The catalyst for all the chaos is Norman (Steven Barkhimer), a hapless but endearing loser, whose efforts at seduction should be ridiculous, but touch a chord in the lonely and frustrated siblings who stumble around the family house.
All three plays are set in the home where Annie (Sarah Newhouse), Reg (Richard Snee), and Ruth (Adrianne Krstansky) grew up, and where Annie still cares for their unseen mother. Reg, the most conventional, is married to Sarah (Lindsay Crouse), a meddling sister-in-law, while Ruth is married to the philandering Norman, a relationship she describes as akin to “owning an oversized, unmanageable dog.”
Annie has a doltish sometime boyfriend in Tom (Barlow Adamson), the local vet, whose title one wag describes as an abbreviation for “very eccentric twit.” But since he’s better with animals than people, he’s left Annie vulnerable to Norman’s amorous advances, which are to culminate at a hotel room.

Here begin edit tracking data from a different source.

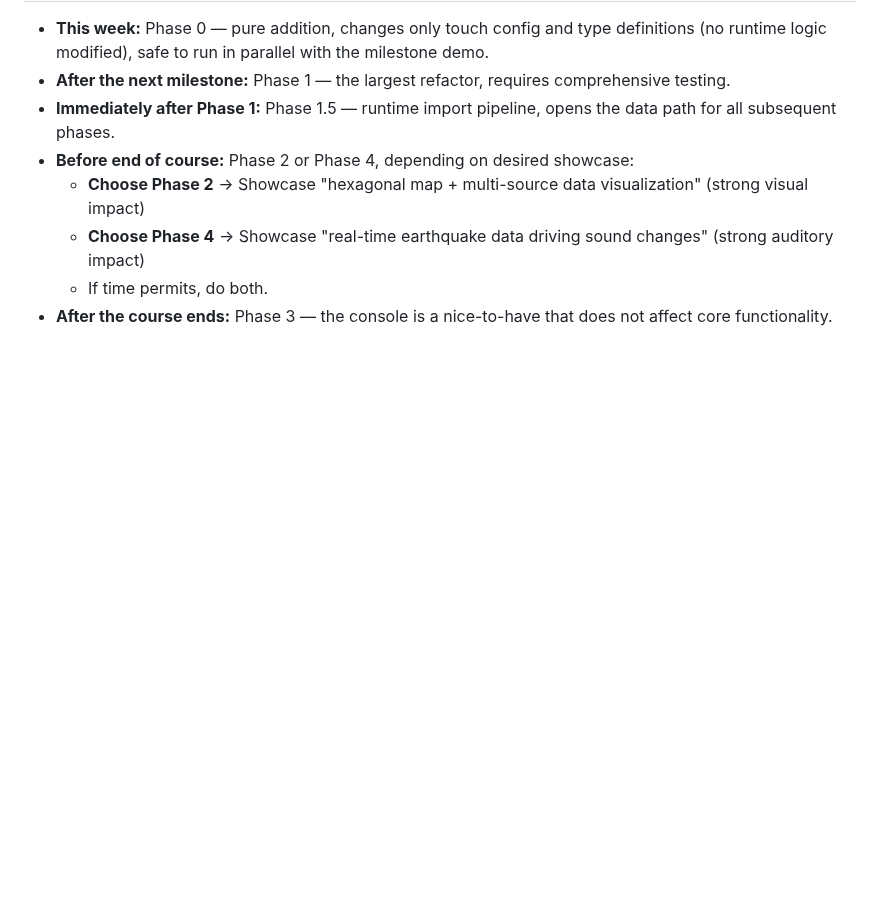
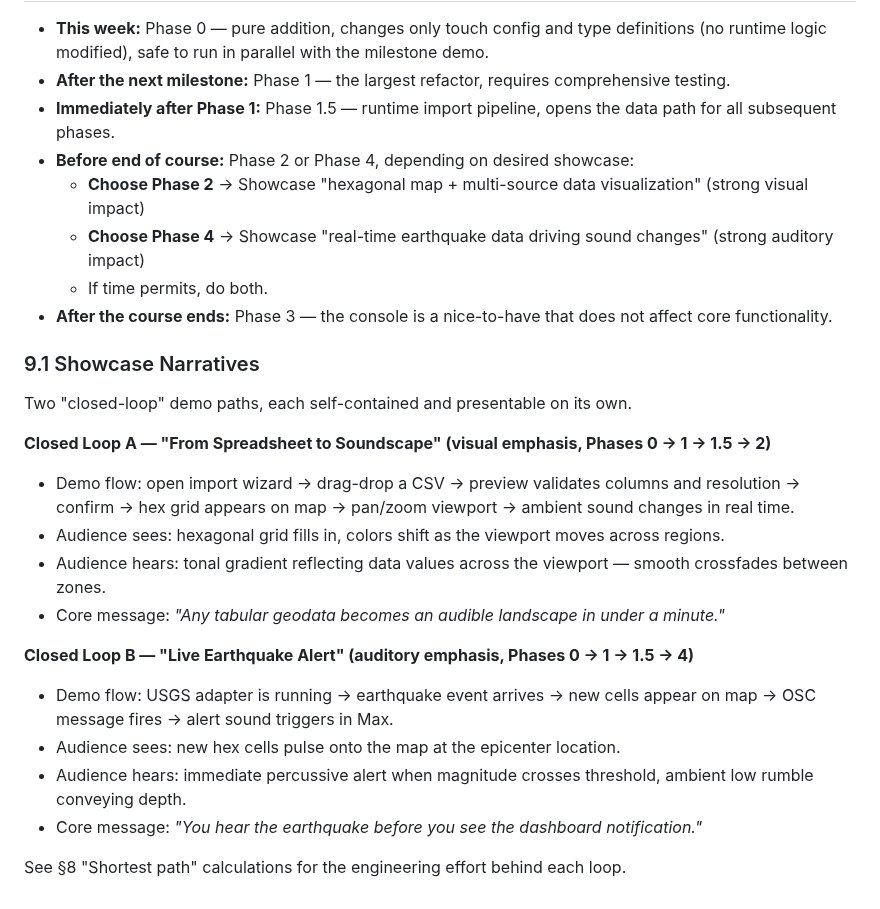
Before and after one commit to halicwang/geo-sonification, a Markdown page: docs/2026-02-21-MIGRATION-PLAN.md, the part around the change. GitHub-like rendering; blank space fills up the shorter version.

Commit message:
Add showcase narratives (two closed-loop demo paths) to migration plan §9
Co-Authored-By: Claude Opus 4.6 <noreply@anthropic.com>

```diff
--- a/docs/2026-02-21-MIGRATION-PLAN.md
+++ b/docs/2026-02-21-MIGRATION-PLAN.md
@@ -738,3 +738,23 @@ Phases 1.5, 2, 2.5, and 3 can be worked on in parallel or in any order after the
   - **Choose Phase 4** → Showcase "real-time earthquake data driving sound changes" (strong auditory impact)
   - If time permits, do both.
 - **After the course ends:** Phase 3 — the console is a nice-to-have that does not affect core functionality.
+
+### 9.1 Showcase Narratives
+
+Two "closed-loop" demo paths, each self-contained and presentable on its own.
+
+**Closed Loop A — "From Spreadsheet to Soundscape" (visual emphasis, Phases 0 → 1 → 1.5 → 2)**
+
+- Demo flow: open import wizard → drag-drop a CSV → preview validates columns and resolution → confirm → hex grid appears on map → pan/zoom viewport → ambient sound changes in real time.
+- Audience sees: hexagonal grid fills in, colors shift as the viewport moves across regions.
+- Audience hears: tonal gradient reflecting data values across the viewport — smooth crossfades between zones.
+- Core message: *"Any tabular geodata becomes an audible landscape in under a minute."*
+
+**Closed Loop B — "Live Earthquake Alert" (auditory emphasis, Phases 0 → 1 → 1.5 → 4)**
+
+- Demo flow: USGS adapter is running → earthquake event arrives → new cells appear on map → OSC message fires → alert sound triggers in Max.
+- Audience sees: new hex cells pulse onto the map at the epicenter location.
+- Audience hears: immediate percussive alert when magnitude crosses threshold, ambient low rumble conveying depth.
+- Core message: *"You hear the earthquake before you see the dashboard notification."*
+
+See §8 "Shortest path" calculations for the engineering effort behind each loop.
```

Each of the three plays takes place on the same weekend, in a different room in the house, with “Round and Round the Garden” offering deliciously comic opportunities for rolling in the flowerbed, resting on a swing, and wrestling resistant lawn chairs.

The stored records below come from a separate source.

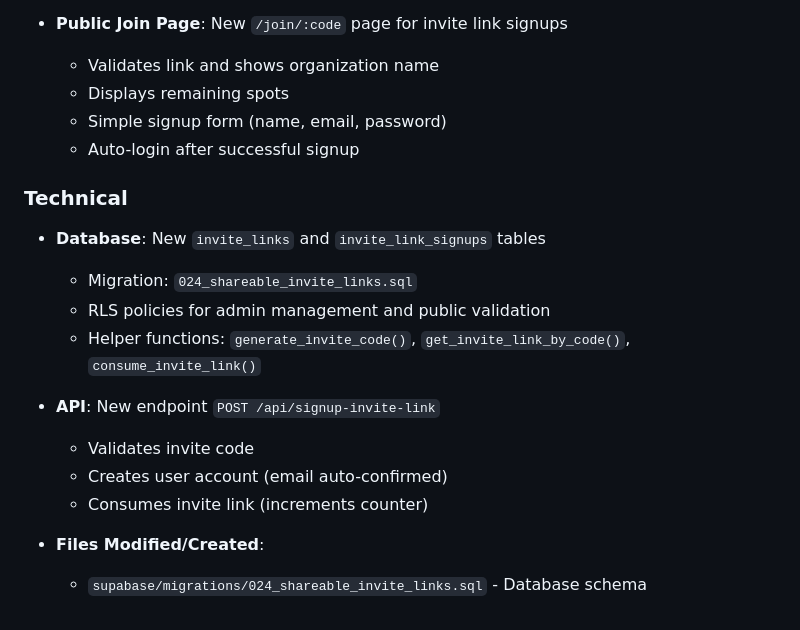
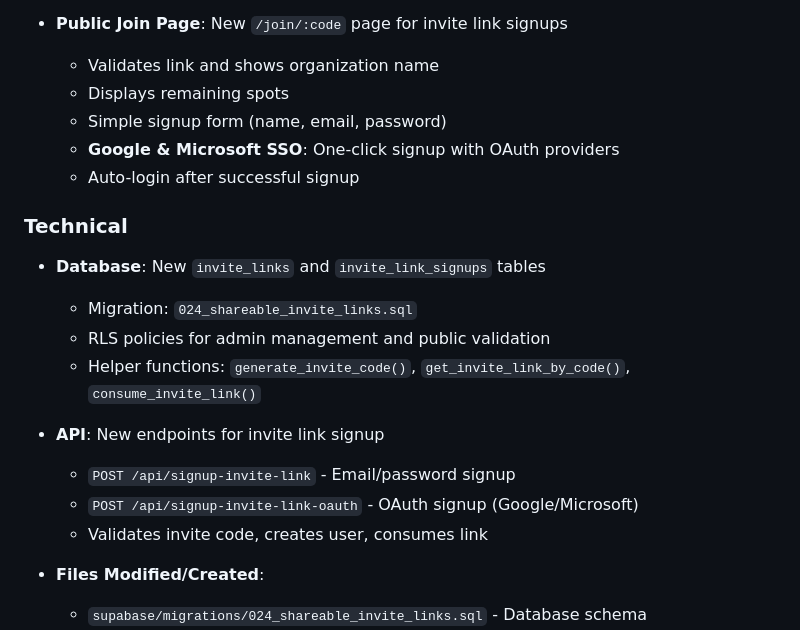
Before and after one commit to brucetmkns/revguide.io, a Markdown page: CHANGELOG.md, the part around the change. Rendered like a GitHub page.

Commit message:
Update changelog: SSO support for invite link join page
🤖 Generated with [Claude Code](https://claude.com/claude-code)

Co-Authored-By: Claude Opus 4.5 <noreply@anthropic.com>

```diff
--- a/CHANGELOG.md
+++ b/CHANGELOG.md
@@ -16,6 +16,7 @@ All notable changes to RevGuide will be documented in this file.
   - Validates link and shows organization name
   - Displays remaining spots
   - Simple signup form (name, email, password)
+  - **Google & Microsoft SSO**: One-click signup with OAuth providers
   - Auto-login after successful signup
 
 ### Technical
@@ -24,10 +25,10 @@ All notable changes to RevGuide will be documented in this file.
   - RLS policies for admin management and public validation
   - Helper functions: `generate_invite_code()`, `get_invite_link_by_code()`, `consume_invite_link()`
 
-- **API**: New endpoint `POST /api/signup-invite-link`
-  - Validates invite code
-  - Creates user account (email auto-confirmed)
-  - Consumes invite link (increments counter)
+- **API**: New endpoints for invite link signup
+  - `POST /api/signup-invite-link` - Email/password signup
+  - `POST /api/signup-invite-link-oauth` - OAuth signup (Google/Microsoft)
+  - Validates invite code, creates user, consumes link
 
 - **Files Modified/Created**:
   - `supabase/migrations/024_shareable_invite_links.sql` - Database schema
```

It all sounds very old-fashioned and cliched, but the speed at which the action unfolds, Engel’s ease with moving the actors into and away from conflict, and the increasing absurdity of the situation all combine to keep the audience engaged. Although no one in this cast hangs on to a British accent with any consistency, they are wonderfully comfortable with each other, which makes some of their outrageous behavior appealing.

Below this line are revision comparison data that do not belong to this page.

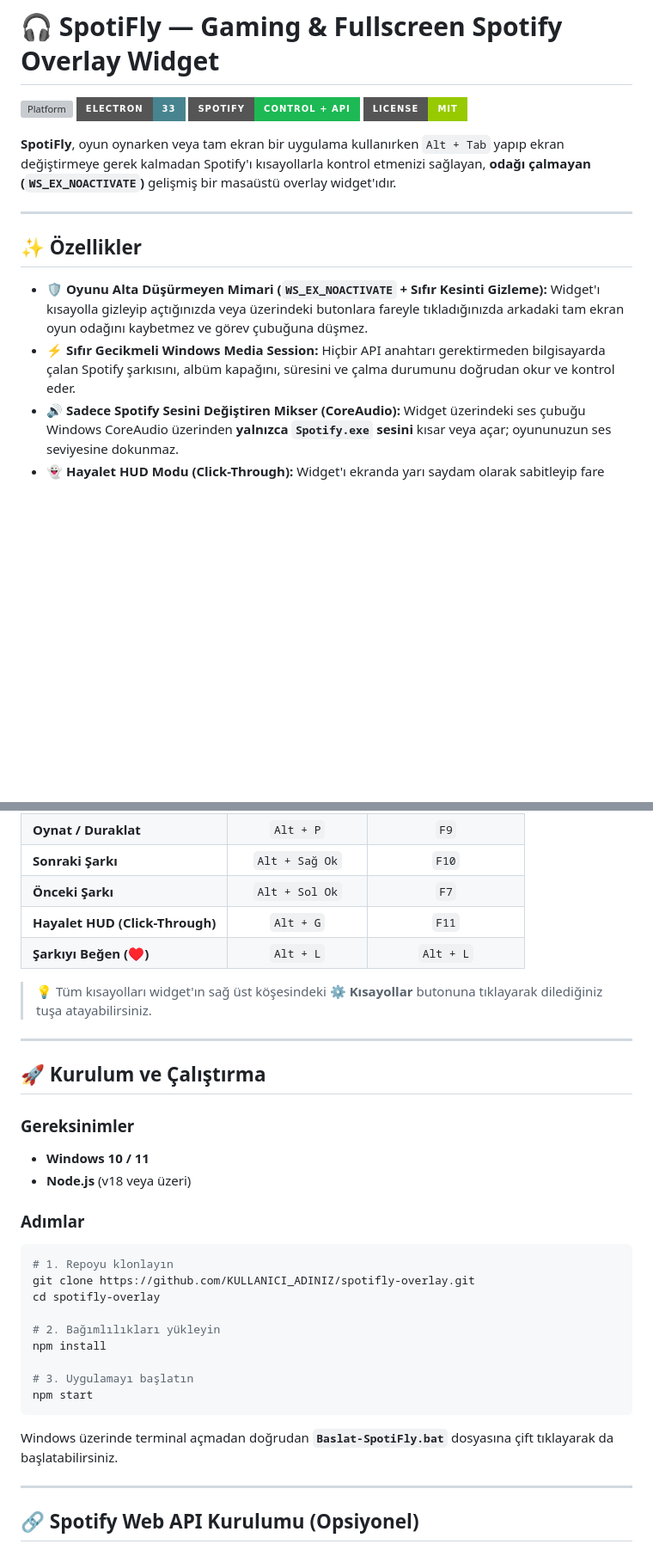
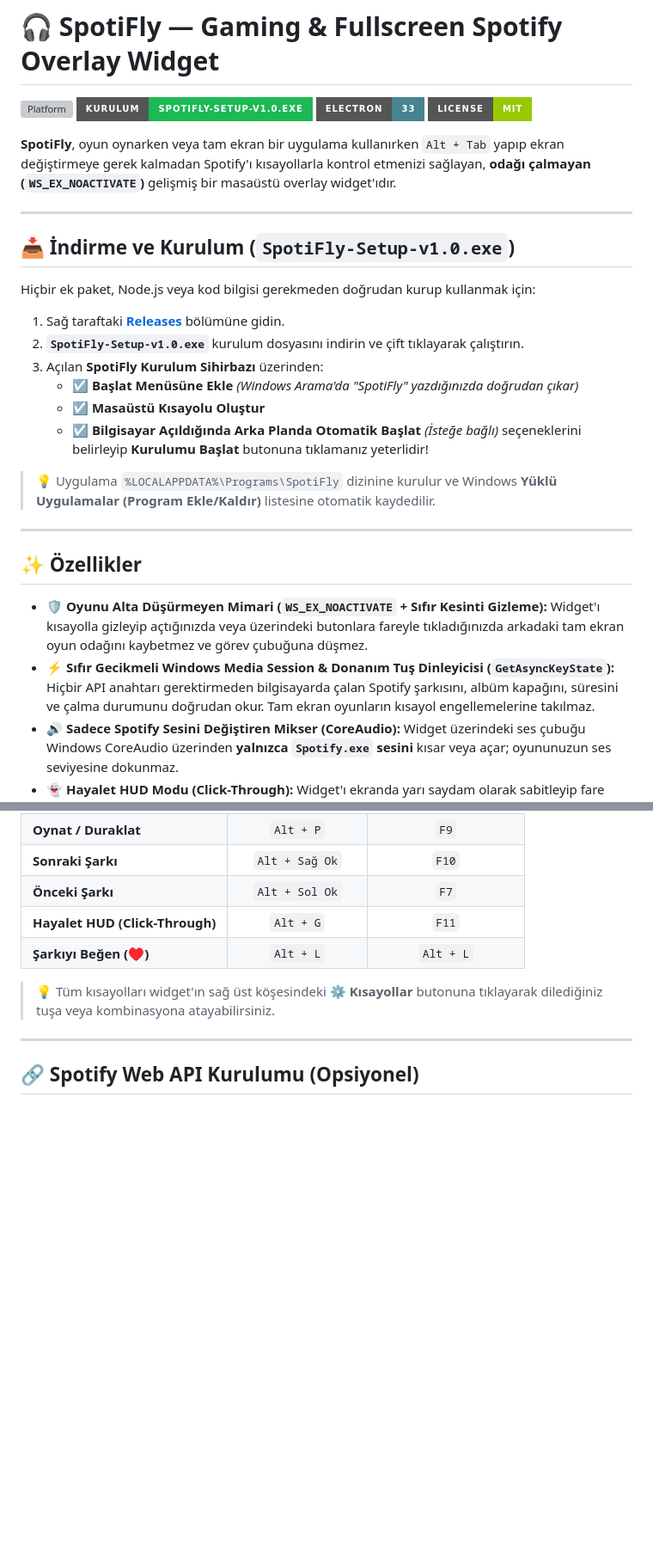
Before and after one commit to ismailmirzaa-code/spotifly-overlay, a Markdown page: README.md, 2 parts joined by grey strips. Shown at 86% size. Rendered like a GitHub page; badges without logos; blank space fills up the shorter version; grey boxes are pictures that could not be loaded.

````diff
--- a/README.md
+++ b/README.md
@@ -1,11 +1,27 @@
 # 🎧 SpotiFly — Gaming & Fullscreen Spotify Overlay Widget
 
 ![Platform](https://img.shields.io/badge/Platform-Windows%2010%2F11-0078D6?style=for-the-badge&logo=windows)
+![Installer](https://img.shields.io/badge/Kurulum-SpotiFly--Setup--v1.0.exe-1DB954?style=for-the-badge&logo=windows-terminal)
 ![Electron](https://img.shields.io/badge/Electron-33-47848F?style=for-the-badge&logo=electron)
-![Spotify](https://img.shields.io/badge/Spotify-Control%20%2B%20API-1DB954?style=for-the-badge&logo=spotify)
 ![License](https://img.shields.io/badge/License-MIT-green?style=for-the-badge)
 
 **SpotiFly**, oyun oynarken veya tam ekran bir uygulama kullanırken `Alt + Tab` yapıp ekran değiştirmeye gerek kalmadan Spotify'ı kısayollarla kontrol etmenizi sağlayan, **odağı çalmayan (`WS_EX_NOACTIVATE`)** gelişmiş bir masaüstü overlay widget'ıdır.
+
+---
+
+## 📥 İndirme ve Kurulum (`SpotiFly-Setup-v1.0.exe`)
+
+Hiçbir ek paket, Node.js veya kod bilgisi gerekmeden doğrudan kurup kullanmak için:
+
+1. Sağ taraftaki **[Releases](../../releases/latest)** bölümüne gidin.
+2. **`SpotiFly-Setup-v1.0.exe`** kurulum dosyasını indirin ve çift tıklayarak çalıştırın.
+3. Açılan **SpotiFly Kurulum Sihirbazı** üzerinden:
+   - ☑️ **Başlat Menüsüne Ekle** *(Windows Arama'da "SpotiFly" yazdığınızda doğrudan çıkar)*
+   - ☑️ **Masaüstü Kısayolu Oluştur**
+   - ☑️ **Bilgisayar Açıldığında Arka Planda Otomatik Başlat** *(İsteğe bağlı)*
+   seçeneklerini belirleyip **Kurulumu Başlat** butonuna tıklamanız yeterlidir!
+
+> 💡 Uygulama `%LOCALAPPDATA%\Programs\SpotiFly` dizinine kurulur ve Windows **Yüklü Uygulamalar (Program Ekle/Kaldır)** listesine otomatik kaydedilir.
 
 ---
 
@@ -13,8 +29,8 @@
 
 - 🛡️ **Oyunu Alta Düşürmeyen Mimari (`WS_EX_NOACTIVATE` + Sıfır Kesinti Gizleme):**
   Widget'ı kısayolla gizleyip açtığınızda veya üzerindeki butonlara fareyle tıkladığınızda arkadaki tam ekran oyun odağını kaybetmez ve görev çubuğuna düşmez.
-- ⚡ **Sıfır Gecikmeli Windows Media Session:**
-  Hiçbir API anahtarı gerektirmeden bilgisayarda çalan Spotify şarkısını, albüm kapağını, süresini ve çalma durumunu doğrudan okur ve kontrol eder.
+- ⚡ **Sıfır Gecikmeli Windows Media Session & Donanım Tuş Dinleyicisi (`GetAsyncKeyState`):**
+  Hiçbir API anahtarı gerektirmeden bilgisayarda çalan Spotify şarkısını, albüm kapağını, süresini ve çalma durumunu doğrudan okur. Tam ekran oyunların kısayol engellemelerine takılmaz.
 - 🔊 **Sadece Spotify Sesini Değiştiren Mikser (CoreAudio):**
   Widget üzerindeki ses çubuğu Windows CoreAudio üzerinden **yalnızca `Spotify.exe` sesini** kısar veya açar; oyununuzun ses seviyesine dokunmaz.
 - 👻 **Hayalet HUD Modu (Click-Through):**
@@ -37,31 +53,7 @@
 | **Hayalet HUD (Click-Through)** | `Alt + G` | `F11` |
 | **Şarkıyı Beğen (♥)** | `Alt + L` | `Alt + L` |
 
-> 💡 Tüm kısayolları widget'ın sağ üst köşesindeki **⚙️ Kısayollar** butonuna tıklayarak dilediğiniz tuşa atayabilirsiniz.
-
----
-
-## 🚀 Kurulum ve Çalıştırma
-
-### Gereksinimler
-- **Windows 10 / 11**
-- **Node.js** (v18 veya üzeri)
-
-### Adımlar
-
-```bash
-# 1. Repoyu klonlayın
-git clone https://github.com/KULLANICI_ADINIZ/spotifly-overlay.git
-cd spotifly-overlay
-
-# 2. Bağımlılıkları yükleyin
-npm install
-
-# 3. Uygulamayı başlatın
-npm start
-```
-
-Windows üzerinde terminal açmadan doğrudan **`Baslat-SpotiFly.bat`** dosyasına çift tıklayarak da başlatabilirsiniz.
+> 💡 Tüm kısayolları widget'ın sağ üst köşesindeki **⚙️ Kısayollar** butonuna tıklayarak dilediğiniz tuşa veya kombinasyona atayabilirsiniz.
 
 ---
 
````
Also changed, not shown: other parts of README.md (+14 -1 lines).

Barkhimer amps up Norman’s buffoonish qualities, fulfilling his wife’s prediction that he has “three emotions for every occasion,” swooning over each of the three women whenever they are alone together. Watch him flop and roll about on the ground like a playful seal after he’s had too much to drink, toss his new pajama top on the roof in a gesture of excitement about an assignation to come, but then, in the end, leave chastened, rejected by all three.
Snee provides the perfect balance as the buttoned-down straight man, wearing a woman’s apron high on his chest, once again displaying his exquisite comic timing. Adamson is wonderful as the awkward, angular Tom, who makes lines like “It’s a shame we’re not horses” sound sincere.
The women are equally at home in their characters’ skins, with Crouse playing the prissy in-law, Newhouse the repressed but dutiful daughter, and Krstansky doing a wonderful turn as the arch, bitterly amused Ruth.
Jenna McFarland Lord’s run-down country home and Gail Buckley’s individualized costume choices add greatly to Engel’s deft direction, producing an amusing adventure with Ayckbourn.